Current Maximum Credits vs. the Brown-Khanna GAIN Act

Type of household Current maximum amount of credit (2017 Tax Year) Maximum amount of credit under Brown-Khanna
Three or more qualifying children $6,318 $12,131
Two qualifying children $5,616 $10,783
One qualifying child $3,400 $6,528
No qualifying children $510 $3,000

If we are going to do a child allowance, it does not make sense to retain an EITC structure that varies payments based on the number of children you have. The child-related aspects of the EITC should instead be redirected into the flat child allowance amount.

What this means is that instead of having four EITC amounts (one for 0, 1, 2, and 3 children), there should be just one EITC amount that pays out the same benefit to all qualifying families regardless of the number of children they have. One easy way to do that would just be to say that, going forward, all qualifying earners will receive EITC payments equal to the current 2-child amounts regardless of the number of children they have.

3. The child allowance should not phase out.

Under this proposal, the child allowance phases out at a rate of 5 percent for earnings over $75,000 for single taxpayers and $110,000 for married taxpayers. There is no reason to phase the benefits out like this and there are many good reasons not to.

The purpose of a child allowance, among other things, is to ensure that when all families have children their disposable incomes increase, all else equal. This makes sure that having a child does not dramatically reduce their standard of living and that they remain at least somewhat on par with similarly-situated adults who do not have children.

So, for instance, a high-income family with two adults and no children should have less household income than a high-income family with two adults and one child who should also have less household income than a high-income family with two adults and two children, and so on. This is because the households with more children have to stretch their household income across more people.

The only way to achieve horizontal equality between families with different numbers of children is to ensure that as the number of children increases, so too does a family’s disposable household income.

The purpose of doing a phaseout is presumably to raise (or save) more money. But imposing a 5 percent surcharge tax only on high-income families with children is not a good way to do that. Instead, a child allowance plan should just raise taxes on all high-earning families regardless of how many children they have. This would raise the same money while also ensuring that high-earners with more children have more disposable household income than high-earners with less children.

Lastly, phasing out is going to make benefits administration far more complicated. People are going to have to submit income estimates in advance. If those estimates are too low, they’ll have to pay some back. The bureaucratic trouble just is not worth it.

4. Do not vary payment amounts.

The proposal currently would only make payments to people whose benefit amount is expected to exceed their income tax liability.
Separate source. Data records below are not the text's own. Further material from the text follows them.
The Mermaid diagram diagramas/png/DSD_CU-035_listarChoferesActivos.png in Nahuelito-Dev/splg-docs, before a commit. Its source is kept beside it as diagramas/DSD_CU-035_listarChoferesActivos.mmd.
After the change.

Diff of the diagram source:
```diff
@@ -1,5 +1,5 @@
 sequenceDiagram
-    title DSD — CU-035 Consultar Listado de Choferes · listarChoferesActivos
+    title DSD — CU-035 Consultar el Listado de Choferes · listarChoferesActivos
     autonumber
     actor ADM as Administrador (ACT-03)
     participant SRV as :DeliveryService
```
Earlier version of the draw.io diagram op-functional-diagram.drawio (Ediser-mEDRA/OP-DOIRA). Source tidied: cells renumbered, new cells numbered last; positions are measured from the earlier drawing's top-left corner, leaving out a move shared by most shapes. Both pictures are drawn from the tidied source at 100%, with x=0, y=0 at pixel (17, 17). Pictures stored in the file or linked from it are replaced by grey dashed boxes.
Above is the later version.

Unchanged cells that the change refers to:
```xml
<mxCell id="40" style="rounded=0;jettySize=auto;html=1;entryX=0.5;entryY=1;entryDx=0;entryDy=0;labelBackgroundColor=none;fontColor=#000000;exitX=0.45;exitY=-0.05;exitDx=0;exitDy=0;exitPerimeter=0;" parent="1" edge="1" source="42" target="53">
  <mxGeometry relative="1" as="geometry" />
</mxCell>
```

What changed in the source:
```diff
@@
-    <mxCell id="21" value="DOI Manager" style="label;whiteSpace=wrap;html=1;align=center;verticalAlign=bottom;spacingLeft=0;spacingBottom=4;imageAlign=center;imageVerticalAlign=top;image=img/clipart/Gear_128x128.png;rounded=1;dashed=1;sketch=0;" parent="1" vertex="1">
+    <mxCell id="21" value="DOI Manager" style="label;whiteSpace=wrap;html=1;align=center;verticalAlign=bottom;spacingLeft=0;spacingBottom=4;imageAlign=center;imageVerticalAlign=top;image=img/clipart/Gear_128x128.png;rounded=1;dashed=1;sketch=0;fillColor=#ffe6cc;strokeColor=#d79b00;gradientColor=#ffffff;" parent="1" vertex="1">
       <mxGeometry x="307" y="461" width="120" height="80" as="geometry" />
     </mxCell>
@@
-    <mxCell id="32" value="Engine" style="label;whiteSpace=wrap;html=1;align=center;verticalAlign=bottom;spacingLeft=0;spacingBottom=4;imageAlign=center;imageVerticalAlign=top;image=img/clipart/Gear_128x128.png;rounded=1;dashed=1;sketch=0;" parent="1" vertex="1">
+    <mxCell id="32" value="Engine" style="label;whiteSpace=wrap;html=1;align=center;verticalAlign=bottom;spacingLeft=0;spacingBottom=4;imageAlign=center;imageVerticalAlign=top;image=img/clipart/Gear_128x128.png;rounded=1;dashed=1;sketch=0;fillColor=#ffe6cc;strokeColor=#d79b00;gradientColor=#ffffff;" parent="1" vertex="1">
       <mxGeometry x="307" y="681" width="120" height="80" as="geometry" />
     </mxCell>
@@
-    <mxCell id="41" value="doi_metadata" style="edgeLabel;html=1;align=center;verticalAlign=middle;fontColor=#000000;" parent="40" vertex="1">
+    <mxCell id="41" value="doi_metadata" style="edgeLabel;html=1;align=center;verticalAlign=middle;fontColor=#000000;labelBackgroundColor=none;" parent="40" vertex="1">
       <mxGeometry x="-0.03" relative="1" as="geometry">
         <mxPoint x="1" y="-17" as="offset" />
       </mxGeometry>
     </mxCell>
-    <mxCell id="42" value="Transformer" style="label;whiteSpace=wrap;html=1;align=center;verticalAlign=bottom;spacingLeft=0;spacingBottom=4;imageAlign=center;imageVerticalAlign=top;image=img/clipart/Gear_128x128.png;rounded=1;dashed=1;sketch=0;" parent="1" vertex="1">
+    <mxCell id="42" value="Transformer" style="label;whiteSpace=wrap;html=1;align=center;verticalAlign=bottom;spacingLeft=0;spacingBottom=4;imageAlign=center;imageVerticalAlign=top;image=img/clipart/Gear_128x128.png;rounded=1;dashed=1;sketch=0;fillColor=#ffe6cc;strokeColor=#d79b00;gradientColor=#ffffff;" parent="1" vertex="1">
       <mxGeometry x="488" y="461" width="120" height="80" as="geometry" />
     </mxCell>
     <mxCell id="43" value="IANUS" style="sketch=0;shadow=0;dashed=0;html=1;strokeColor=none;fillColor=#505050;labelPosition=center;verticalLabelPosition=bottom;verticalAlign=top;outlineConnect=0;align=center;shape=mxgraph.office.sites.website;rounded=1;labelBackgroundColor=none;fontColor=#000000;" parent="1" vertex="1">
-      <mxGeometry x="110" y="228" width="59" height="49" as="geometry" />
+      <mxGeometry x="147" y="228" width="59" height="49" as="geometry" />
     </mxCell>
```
So presumably the way this would work is you would estimate your federal income tax in advance and then communicate that estimate to the Treasury. Then the Treasury would give you monthly payments only if your child allowance benefits exceeded your estimated tax.

This is a completely unnecessary and unhelpful bureaucratic approach. Instead everyone should receive their $300 or $250 a month and pay their taxes normally. This achieves the same net outcome without requiring a complex upfront system of estimating taxes and income.

Even if you maintain the phase out (contrary to my advice in step 3), you should still not vary the payment amounts. Instead, there should be a special tax clawback starting at $75,000 of income for single filers and $110,000 for married filers that mimics the proposed phaseout. This way the means-testing is handled on the tax side, not the benefits administration side. It would be so much simpler to do it like this and having everyone receive the same monthly check is likely to secure much more support for the program in the long run.